### WHAT YOU NEED TO DO
Without including any pictures, retype exactly the lines from the top of the records through the line containing "feature: add update resource in chain", that final line included.

Segment Start: DATA FOR THE TASK

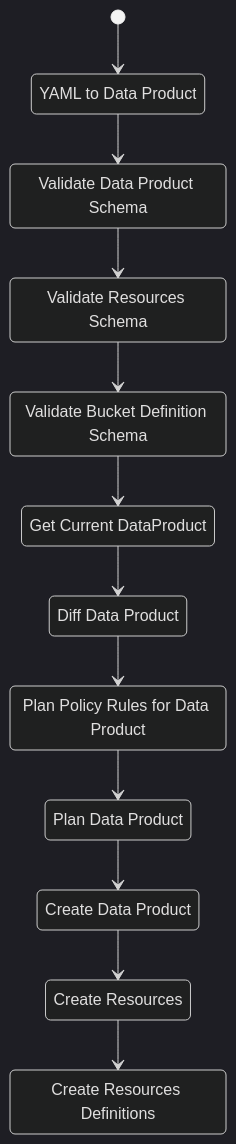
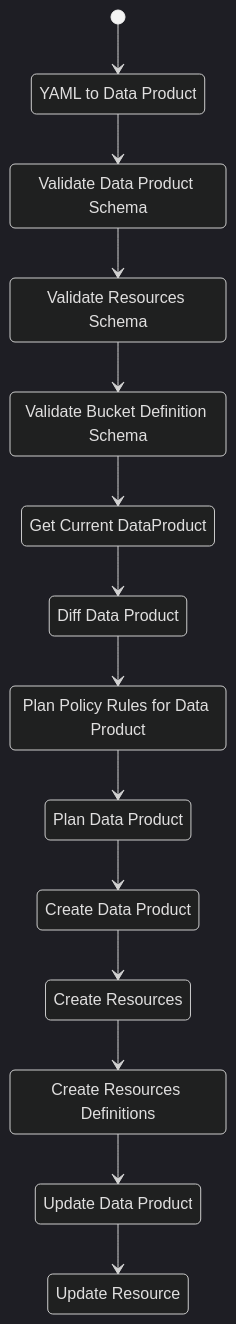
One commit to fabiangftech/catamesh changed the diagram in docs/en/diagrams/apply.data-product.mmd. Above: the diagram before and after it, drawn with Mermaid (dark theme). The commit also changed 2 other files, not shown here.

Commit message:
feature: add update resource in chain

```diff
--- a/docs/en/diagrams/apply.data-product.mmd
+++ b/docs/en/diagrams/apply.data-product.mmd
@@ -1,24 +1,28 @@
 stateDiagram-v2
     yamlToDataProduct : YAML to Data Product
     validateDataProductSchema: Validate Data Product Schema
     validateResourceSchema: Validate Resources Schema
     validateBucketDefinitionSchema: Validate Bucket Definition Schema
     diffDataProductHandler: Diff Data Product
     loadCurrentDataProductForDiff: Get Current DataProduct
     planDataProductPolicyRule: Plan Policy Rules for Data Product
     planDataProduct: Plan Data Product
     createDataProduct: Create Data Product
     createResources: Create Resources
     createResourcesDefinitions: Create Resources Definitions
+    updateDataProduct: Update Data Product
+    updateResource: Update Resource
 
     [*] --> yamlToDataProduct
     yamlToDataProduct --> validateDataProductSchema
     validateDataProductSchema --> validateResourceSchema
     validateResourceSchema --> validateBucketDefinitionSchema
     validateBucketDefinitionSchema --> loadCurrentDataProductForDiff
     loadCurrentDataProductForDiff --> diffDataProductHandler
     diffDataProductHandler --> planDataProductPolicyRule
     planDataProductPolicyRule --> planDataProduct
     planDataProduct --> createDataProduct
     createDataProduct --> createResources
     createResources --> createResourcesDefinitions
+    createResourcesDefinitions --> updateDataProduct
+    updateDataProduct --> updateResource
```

Segment End: DATA FOR THE TASK

### WRITTEN RESPONSE
One commit to fabiangftech/catamesh changed the diagram in docs/en/diagrams/apply.data-product.mmd. Above: the diagram before and after it, drawn with Mermaid (dark theme). The commit also changed 2 other files, not shown here.

Commit message:
feature: add update resource in chain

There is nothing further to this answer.